The Merry Maiden  

Home
About
Design
Racing
World Cruises
Restoration
Crew Members
Contact
Books


 
 
 

 
 


 

 
Palmer Scott & Company, Boat Yard

Palmer Scott & Company was established in 1935 in Fairhaven, Massachusetts and after the fire that burned it to the ground in 1936 the business was relocated to north end of New Bedford, Massachusetts on the Acusnet River.

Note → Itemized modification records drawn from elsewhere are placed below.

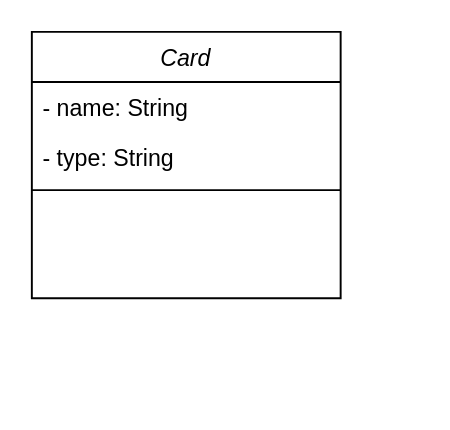
Above: Card.drawio in Mstxz/math-card-game (draw.io), before the change. Source tidied: cells renumbered, new cells numbered last; positions are measured from the earlier drawing's top-left corner, leaving out a move shared by most shapes. Both pictures are drawn from the tidied source at 193%, with x=0, y=0 at pixel (31, 31).
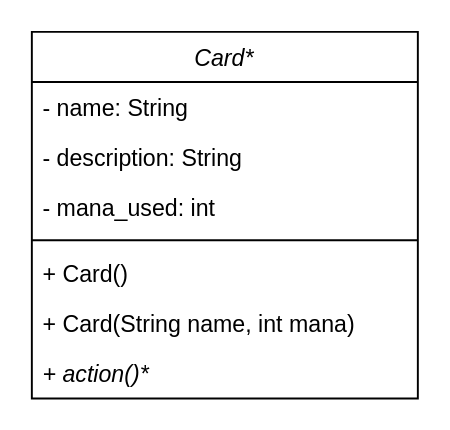
The same page after the edit.

Commit message:
Update Card class-diagram

Diff of the diagram source:
```diff
@@
 <mxGraphModel>
   <root>
     <mxCell id="0" />
     <mxCell id="1" parent="0" />
-    <mxCell id="2" value="Card" style="swimlane;fontStyle=2;align=center;verticalAlign=top;horizontal=1;startSize=26;rounded=0;shadow=0;strokeWidth=1;" parent="1" vertex="1">
-      <mxGeometry width="160" height="138" as="geometry" />
+    <mxCell id="2" value="Card*" style="swimlane;fontStyle=2;align=center;verticalAlign=top;horizontal=1;startSize=26;rounded=0;shadow=0;strokeWidth=1;" parent="1" vertex="1">
+      <mxGeometry width="200" height="190" as="geometry" />
     </mxCell>
     <mxCell id="3" value="- name: String" style="text;align=left;verticalAlign=top;spacingLeft=4;spacingRight=4;overflow=hidden;" parent="2" vertex="1">
-      <mxGeometry y="26" width="160" height="26" as="geometry" />
+      <mxGeometry y="26" width="200" height="26" as="geometry" />
     </mxCell>
+    <mxCell id="6" value="- description: String" style="text;align=left;verticalAlign=top;spacingLeft=4;spacingRight=4;overflow=hidden;" parent="2" vertex="1">
+      <mxGeometry y="52" width="200" height="26" as="geometry" />
+    </mxCell>
-    <mxCell id="4" value="- type: String" style="text;align=left;verticalAlign=top;spacingLeft=4;spacingRight=4;overflow=hidden;" parent="2" vertex="1">
-      <mxGeometry y="52" width="160" height="26" as="geometry" />
+    <mxCell id="4" value="- mana_used: int" style="text;align=left;verticalAlign=top;spacingLeft=4;spacingRight=4;overflow=hidden;" parent="2" vertex="1">
+      <mxGeometry y="78" width="200" height="26" as="geometry" />
     </mxCell>
     <mxCell id="5" style="line;html=1;strokeWidth=1;align=left;verticalAlign=middle;spacingTop=-1;spacingLeft=3;spacingRight=3;labelPosition=right;" parent="2" vertex="1">
-      <mxGeometry y="78" width="160" height="8" as="geometry" />
+      <mxGeometry y="104" width="200" height="8" as="geometry" />
     </mxCell>
+    <mxCell id="7" value="+ Card()" style="text;align=left;verticalAlign=top;spacingLeft=4;spacingRight=4;overflow=hidden;" parent="2" vertex="1">
+      <mxGeometry y="112" width="200" height="26" as="geometry" />
+    </mxCell>
+    <mxCell id="8" value="+ Card(String name, int mana)" style="text;align=left;verticalAlign=top;spacingLeft=4;spacingRight=4;overflow=hidden;" parent="2" vertex="1">
+      <mxGeometry y="138" width="200" height="26" as="geometry" />
+    </mxCell>
+    <mxCell id="9" value="+ action()*" style="text;align=left;verticalAlign=top;spacingLeft=4;spacingRight=4;overflow=hidden;fontStyle=2;" parent="2" vertex="1">
+      <mxGeometry y="164" width="200" height="26" as="geometry" />
+    </mxCell>
   </root>
 </mxGraphModel>
```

"After the fire in 1935 and the reestablishment of the company in New Bedford the company built several rather fabulous wooden yachts. I remember one, I believe a power boat that had a spiral staircase down to the main cabin with a snake as the banister which ended with the head of a cobra. Another yacht had a mahogany tiller carved in the shape of a muscular man's arm with rolled up shirt sleeve ending with the hand curled around a ball. It took a full case of scotch to keep the carver lubricated enough to finish the project. As soon as war was declared Palmer Scott & Co., went into full time government work. During this time, my father was sent to South America to see if he could find sources of lumber. He did find some trees suitable for boat construction in the jungles of Brazil but each tree took from 6 months to a year get out. At the end of WWII there wasn't much call for 'gorgeous' wooden yachts and P. Scott was approached by a crazy chemist (that's tongue in cheek, the man was brilliant) to construct fiberglass boats. Between the two men they came up with a method to build the first vacuum molded fiberglass hull. The old time wooden boat builders were incensed and one of them said that 'the company now sucked boats.'

I doubt there is anything left that might be of interest to you and the Merry Maiden. Out here in 1954 we had a vicious little hurricane 'Carol.' My father lost pretty much everything at the north end yard...an LCVP went through the office distributing files to the winds. Some 24' air/sea rescue craft were found up to 9 miles away in a farmer's field. The entire plant went under water pretty much sounding the death knell to Palmer Scott & Company. Marscott Plastics survived and everything eventually became George D. O'Day Associates. I understand some blueprints survive and I'm trying to locate them in case they be of interest to you." T. S. C.

Can you help us with any additional information? If so, please contact us.

This town is the home to many a seafaring story.

Design